"People sleep peaceably in their beds at night only because rough men (and women) stand ready to do violence on their behalf."
Some attribute this quote to George Orwell. Others to Winston Churchill. (I'm pretty sure both Orwell and Churchill were triathletes, I might tell you about it later). Others say that the quote was fabricated. Well, somebody said it and they were a genius. So, a big thank you to all of those rough men and women who stand ready on my behalf. I will sleep peacefully tonight and I know I owe you a great debt that I will never be able to repay except in the gratitude and pride I have for you and my country.
Happy Memorial Day to all of you!
Now, on to less serious matters, your regularly scheduled blog post...
As I go through the blogging experience, I am learning what I am good at and what I suck at. I have learned, so far, that I can run down hills. I have also learned that I suck at planning. My most recent revelation is that I can put things together, with my own 2 hands.
Roughly a year ago, the Banter In Law left his coveted Oklahoma in route for Upstate NY. He is a triathlete and we took advantage of our shared interest to hang out, train, and eventually race. None of that is remotely important to this post. The important part is how he noticed my rudimentary tools for bicycle maintenance.
I guess that triathlon has allowed our relationship to grow. He decided that the medical tray, which the Wife purchased at the YMCA fundraising garage sale, was not the greatest venue for working on your machine. I simply balanced the saddle on the end of the tray. It has a crank allowing me to adjust height. All I had to do was brace the front wheel to keep it from slipping. The BIL, noticing the limitations of this set-up, was over generous and bought me a bike repair stand for Christmas.
I spent my entire winter training in the basement leaving the bike repair stand virtually useless. In the midst of Helheim, I had no need of a stand when I had the trainer. Now that the weather has eased up a bit, I've gotten outside more often. Still, more times than not, Mother Nature has taken it upon herself to remind me who's in charge by raining on my rides repeatedly. Now, the BIL's clairvoyance has made itself incredibly obvious. Rain begets grub and grime, which begets a broken bike. I don't want a broken bike. It's time to bust out the repair shop, only 6 months after the gift was received. 'Nothing like doing things in a timely manner,' I tell myself.
Of course, receiving this gift from Oklahoma, means that it arrives un-assembled. Which means that some assembly is required. The BIL absolutely refused to come back to NY with the intention of assembling it for me (I didn't actually ask him, but I'm pretty sure I know his answer). Which means that I had to do the work myself. I do hate work.
Here are the instructions on the left. These directions are perfect for visual learners. Just pictures and schematics. I had to make sense of these shots, with these parts on the right.
As you can see, the makers of Park Tools bike stuff expect me to build an entire bike repair rack in 4 steps. I was not sure that it could be achieved, but I was giving the PT people the benefit of the doubt. I settled in and got to work.

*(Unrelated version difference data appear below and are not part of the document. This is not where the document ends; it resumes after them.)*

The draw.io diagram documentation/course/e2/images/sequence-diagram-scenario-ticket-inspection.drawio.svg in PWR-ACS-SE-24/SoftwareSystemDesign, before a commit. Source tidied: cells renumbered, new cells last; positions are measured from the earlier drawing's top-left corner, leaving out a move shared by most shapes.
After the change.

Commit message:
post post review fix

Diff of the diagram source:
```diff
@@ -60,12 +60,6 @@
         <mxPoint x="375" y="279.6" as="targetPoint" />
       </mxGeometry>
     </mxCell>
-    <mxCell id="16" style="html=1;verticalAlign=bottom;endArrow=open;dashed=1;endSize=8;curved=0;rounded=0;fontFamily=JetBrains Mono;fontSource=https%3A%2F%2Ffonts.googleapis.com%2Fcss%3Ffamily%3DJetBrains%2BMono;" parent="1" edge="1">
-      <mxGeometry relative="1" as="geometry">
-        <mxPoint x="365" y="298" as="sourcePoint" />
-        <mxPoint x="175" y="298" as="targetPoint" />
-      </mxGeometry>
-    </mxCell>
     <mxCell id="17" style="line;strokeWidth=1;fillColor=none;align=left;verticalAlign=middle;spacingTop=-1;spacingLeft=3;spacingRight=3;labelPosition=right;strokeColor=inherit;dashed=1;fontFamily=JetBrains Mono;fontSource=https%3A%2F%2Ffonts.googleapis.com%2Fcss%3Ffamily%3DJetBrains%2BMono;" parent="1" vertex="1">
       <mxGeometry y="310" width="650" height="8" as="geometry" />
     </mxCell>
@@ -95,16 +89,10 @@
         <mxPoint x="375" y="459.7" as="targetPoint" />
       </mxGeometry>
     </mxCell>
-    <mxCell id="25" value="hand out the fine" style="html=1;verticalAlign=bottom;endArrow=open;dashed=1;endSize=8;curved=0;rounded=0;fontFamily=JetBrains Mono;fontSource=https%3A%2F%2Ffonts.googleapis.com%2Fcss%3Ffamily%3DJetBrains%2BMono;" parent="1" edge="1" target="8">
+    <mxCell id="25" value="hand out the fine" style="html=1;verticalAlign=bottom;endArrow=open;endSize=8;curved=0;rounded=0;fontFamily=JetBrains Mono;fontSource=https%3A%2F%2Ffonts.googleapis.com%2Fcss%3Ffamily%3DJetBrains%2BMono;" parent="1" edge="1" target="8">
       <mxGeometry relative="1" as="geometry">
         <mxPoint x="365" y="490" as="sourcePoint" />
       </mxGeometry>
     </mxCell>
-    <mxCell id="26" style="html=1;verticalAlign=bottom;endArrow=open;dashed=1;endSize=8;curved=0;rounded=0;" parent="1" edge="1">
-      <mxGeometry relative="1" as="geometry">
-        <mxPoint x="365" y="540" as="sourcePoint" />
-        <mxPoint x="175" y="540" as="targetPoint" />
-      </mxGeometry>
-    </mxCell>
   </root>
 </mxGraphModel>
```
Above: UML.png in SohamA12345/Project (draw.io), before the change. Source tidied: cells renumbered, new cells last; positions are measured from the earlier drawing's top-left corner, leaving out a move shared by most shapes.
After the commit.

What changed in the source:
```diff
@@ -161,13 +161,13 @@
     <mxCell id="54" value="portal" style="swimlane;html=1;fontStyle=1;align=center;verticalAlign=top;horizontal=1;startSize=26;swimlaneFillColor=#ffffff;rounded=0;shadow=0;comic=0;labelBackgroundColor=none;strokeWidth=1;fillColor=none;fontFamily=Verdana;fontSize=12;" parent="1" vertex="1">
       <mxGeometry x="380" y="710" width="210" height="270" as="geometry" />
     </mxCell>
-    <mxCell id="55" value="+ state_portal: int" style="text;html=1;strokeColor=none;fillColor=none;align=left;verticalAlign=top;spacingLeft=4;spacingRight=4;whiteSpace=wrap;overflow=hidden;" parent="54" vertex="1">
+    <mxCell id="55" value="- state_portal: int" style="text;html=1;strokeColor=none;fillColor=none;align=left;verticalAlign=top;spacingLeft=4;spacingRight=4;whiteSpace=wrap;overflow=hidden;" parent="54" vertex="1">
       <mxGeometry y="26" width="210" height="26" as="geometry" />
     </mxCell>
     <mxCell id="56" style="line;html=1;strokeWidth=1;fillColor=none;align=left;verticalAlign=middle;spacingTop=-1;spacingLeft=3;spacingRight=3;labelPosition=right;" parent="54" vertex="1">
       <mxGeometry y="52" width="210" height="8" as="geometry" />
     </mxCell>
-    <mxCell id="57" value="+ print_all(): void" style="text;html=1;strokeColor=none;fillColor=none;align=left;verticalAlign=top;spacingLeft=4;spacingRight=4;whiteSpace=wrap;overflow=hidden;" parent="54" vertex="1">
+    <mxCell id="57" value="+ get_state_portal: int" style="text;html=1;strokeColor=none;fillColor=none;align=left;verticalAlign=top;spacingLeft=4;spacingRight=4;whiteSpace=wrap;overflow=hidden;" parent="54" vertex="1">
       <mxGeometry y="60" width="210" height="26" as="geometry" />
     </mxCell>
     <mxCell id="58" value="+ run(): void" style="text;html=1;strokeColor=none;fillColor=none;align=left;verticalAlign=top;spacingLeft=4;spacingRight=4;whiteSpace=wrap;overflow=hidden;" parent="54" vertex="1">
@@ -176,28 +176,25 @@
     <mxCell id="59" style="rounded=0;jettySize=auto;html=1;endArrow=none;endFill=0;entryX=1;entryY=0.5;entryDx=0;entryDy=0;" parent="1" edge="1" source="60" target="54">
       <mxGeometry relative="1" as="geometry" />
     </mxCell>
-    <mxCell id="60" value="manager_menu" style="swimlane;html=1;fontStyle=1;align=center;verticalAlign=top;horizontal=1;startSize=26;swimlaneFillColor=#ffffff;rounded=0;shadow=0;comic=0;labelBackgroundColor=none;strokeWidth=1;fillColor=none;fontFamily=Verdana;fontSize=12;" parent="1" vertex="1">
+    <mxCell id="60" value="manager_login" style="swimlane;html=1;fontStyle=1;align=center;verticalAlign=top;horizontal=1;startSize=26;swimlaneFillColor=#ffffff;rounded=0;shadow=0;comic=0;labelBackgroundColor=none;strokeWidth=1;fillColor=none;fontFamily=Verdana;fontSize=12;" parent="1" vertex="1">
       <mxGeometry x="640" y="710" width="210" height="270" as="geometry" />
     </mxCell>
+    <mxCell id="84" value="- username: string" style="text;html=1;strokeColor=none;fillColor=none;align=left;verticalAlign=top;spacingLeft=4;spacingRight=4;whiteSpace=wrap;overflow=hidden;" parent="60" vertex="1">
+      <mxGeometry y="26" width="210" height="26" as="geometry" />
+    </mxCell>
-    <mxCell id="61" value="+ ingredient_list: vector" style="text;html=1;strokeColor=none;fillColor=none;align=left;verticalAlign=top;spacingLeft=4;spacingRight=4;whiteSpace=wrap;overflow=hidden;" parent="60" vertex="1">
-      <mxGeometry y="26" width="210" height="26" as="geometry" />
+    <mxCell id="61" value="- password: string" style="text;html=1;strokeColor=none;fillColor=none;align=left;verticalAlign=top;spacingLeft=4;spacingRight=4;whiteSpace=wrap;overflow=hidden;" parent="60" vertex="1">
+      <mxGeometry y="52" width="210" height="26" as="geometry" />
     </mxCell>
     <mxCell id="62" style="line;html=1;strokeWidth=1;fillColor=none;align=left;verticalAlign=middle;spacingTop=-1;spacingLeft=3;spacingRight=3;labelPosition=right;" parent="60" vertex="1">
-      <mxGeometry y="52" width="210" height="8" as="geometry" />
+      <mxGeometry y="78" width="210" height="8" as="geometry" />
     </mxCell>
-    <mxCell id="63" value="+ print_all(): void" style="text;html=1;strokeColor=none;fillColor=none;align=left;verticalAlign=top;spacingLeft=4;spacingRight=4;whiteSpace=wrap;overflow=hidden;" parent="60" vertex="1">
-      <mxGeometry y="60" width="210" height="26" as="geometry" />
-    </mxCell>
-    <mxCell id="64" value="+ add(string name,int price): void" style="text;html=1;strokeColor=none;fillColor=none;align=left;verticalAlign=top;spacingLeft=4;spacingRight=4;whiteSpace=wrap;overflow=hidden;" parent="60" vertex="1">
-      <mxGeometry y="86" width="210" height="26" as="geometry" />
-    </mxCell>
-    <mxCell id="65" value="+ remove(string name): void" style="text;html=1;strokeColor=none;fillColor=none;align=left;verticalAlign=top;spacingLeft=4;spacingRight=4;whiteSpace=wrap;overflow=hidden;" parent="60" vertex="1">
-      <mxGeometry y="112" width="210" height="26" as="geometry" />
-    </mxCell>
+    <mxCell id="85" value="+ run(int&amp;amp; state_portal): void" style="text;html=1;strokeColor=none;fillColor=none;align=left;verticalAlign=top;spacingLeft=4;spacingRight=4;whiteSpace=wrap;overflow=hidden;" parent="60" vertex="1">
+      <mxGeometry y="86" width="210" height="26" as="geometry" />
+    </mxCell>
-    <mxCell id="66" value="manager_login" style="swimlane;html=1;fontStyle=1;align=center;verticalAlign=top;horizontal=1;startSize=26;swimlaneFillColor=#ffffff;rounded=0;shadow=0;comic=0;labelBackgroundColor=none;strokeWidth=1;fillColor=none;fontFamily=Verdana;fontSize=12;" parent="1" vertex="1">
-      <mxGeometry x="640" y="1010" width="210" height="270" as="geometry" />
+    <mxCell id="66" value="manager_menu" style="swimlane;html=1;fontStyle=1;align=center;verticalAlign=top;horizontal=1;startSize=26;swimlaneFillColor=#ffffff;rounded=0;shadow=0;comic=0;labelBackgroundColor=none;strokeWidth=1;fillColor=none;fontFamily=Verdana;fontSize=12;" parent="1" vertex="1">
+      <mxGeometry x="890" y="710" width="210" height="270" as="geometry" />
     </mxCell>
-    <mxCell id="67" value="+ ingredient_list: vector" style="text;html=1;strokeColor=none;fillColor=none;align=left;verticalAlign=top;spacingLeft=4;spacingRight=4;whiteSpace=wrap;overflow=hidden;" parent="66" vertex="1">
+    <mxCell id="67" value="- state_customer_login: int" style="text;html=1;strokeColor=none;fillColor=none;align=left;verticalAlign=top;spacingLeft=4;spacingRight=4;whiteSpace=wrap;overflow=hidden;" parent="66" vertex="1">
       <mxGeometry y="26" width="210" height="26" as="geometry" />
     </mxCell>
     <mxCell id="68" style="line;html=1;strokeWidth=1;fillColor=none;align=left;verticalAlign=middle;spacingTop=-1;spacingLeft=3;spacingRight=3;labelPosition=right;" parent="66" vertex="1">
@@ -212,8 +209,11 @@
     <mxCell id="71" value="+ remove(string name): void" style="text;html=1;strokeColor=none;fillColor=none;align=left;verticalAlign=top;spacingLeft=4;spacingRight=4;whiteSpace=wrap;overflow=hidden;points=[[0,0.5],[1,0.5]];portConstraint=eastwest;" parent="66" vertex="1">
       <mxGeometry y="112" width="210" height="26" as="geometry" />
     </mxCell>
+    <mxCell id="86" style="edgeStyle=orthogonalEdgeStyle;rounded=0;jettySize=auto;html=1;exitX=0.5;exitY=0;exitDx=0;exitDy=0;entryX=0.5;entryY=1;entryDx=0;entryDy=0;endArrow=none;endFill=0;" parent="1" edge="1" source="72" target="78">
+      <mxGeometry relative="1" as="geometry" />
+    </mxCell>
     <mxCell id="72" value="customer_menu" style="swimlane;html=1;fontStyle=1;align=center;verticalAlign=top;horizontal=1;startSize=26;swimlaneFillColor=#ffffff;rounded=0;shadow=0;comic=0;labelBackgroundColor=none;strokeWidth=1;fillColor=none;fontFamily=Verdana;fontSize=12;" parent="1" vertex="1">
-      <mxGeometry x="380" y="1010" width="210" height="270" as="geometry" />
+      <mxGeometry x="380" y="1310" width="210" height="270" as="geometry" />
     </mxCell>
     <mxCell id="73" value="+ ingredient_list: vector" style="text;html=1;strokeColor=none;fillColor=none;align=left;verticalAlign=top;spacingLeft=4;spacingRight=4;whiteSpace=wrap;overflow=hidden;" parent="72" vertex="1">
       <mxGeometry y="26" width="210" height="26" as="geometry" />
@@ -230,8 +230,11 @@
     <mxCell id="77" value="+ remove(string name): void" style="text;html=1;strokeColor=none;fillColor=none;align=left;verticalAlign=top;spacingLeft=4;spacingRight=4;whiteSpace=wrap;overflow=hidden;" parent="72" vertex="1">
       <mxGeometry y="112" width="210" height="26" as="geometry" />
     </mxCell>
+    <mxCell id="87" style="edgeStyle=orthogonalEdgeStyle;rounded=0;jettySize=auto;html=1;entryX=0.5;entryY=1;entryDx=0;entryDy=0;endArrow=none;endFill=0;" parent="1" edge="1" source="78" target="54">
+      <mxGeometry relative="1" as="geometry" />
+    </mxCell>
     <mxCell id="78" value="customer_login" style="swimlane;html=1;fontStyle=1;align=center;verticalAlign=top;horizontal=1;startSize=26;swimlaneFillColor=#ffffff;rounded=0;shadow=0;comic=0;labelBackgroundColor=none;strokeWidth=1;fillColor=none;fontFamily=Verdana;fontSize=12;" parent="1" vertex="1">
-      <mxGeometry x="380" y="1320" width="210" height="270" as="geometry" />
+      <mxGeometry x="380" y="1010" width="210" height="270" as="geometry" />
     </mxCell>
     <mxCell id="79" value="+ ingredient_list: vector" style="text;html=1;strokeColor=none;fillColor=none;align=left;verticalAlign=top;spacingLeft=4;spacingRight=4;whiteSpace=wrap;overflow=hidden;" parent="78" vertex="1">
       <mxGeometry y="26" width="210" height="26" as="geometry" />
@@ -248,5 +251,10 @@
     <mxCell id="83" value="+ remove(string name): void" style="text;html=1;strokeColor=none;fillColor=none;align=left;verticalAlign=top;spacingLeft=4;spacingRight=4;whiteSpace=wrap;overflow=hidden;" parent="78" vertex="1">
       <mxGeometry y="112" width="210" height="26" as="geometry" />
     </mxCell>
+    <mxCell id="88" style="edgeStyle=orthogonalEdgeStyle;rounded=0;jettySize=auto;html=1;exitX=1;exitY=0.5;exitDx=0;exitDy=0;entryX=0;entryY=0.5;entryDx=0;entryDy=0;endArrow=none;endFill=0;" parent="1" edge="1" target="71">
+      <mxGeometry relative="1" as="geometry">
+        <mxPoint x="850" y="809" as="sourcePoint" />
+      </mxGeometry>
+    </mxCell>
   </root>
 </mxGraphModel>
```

The great people at Park Tool also predict that a majority of their customers, myself included, are morons. Based on that data, PT takes no chances. They not only make sure to include directions that require zero literacy skills, but they also expect that you do not have the simplest tools. They want you to build your bike rack and have no excuses against it. Let's see how I did.
My creation even looks like the picture. I am 25% of the way finished, but I bet the more challenging steps are yet to come.
Now, take the straight pole and remove its top. Slide the feet thingy all the way down to the bottom and put the top back on. This didn't seem too hard. And, once again, I nailed it. Either the people at Park Tool underestimated my talent or I am a freak of mechanical nature. Before I get the ego in full swing, I'd better see what's up next.
Here, I took the 2 remaining straight poles and attached them with the nuts and washers. Casey the Newfoundland seems most unimpressed. What does he know?
Take the result from Part 1 and slam it down into the result from Part 3. Tighten the hex nuts. And then, [turning the page over and back], nothing. The instructions stop like a dead end street. That's all she wrote.
As I step back and look at the product, I think to myself, 'This looks exactly like the drawing on the front of the box!' I am an engineering master.
So, with my own 2 hands and 6 hours of labor, I turned this:
Now I am set for all of my garage repair needs. The BIL, knowing that I am a mental midget when it comes to mechanics, went so far as to include Park Tool's big blue book of bike maintenance. With the bike rack and bike book, I may cut down on my trips to the LBS to only once a month. I'm gonna miss those guys and gal.
I admit that I am a bit freaked out at the end of this process. Not because I am having post-mechanical depression (you know, the kind that shows up at the culmination of a large project and you don't know what do do with yourself now that it's done). I am a bit worried because I don't know what to do with the un-used parts.
Are they extras or did I misread the instructions? Will this thing come apart on its own? Granted, it's just the free tools and a couple of washers, but this thing didn't have many parts to start with. Should my creation come crashing down, I doubt I would tell you. Pride and the ego will force me to act in a manner like nothing had happened. Deep down inside, I'll know the truth, and isn't that enough?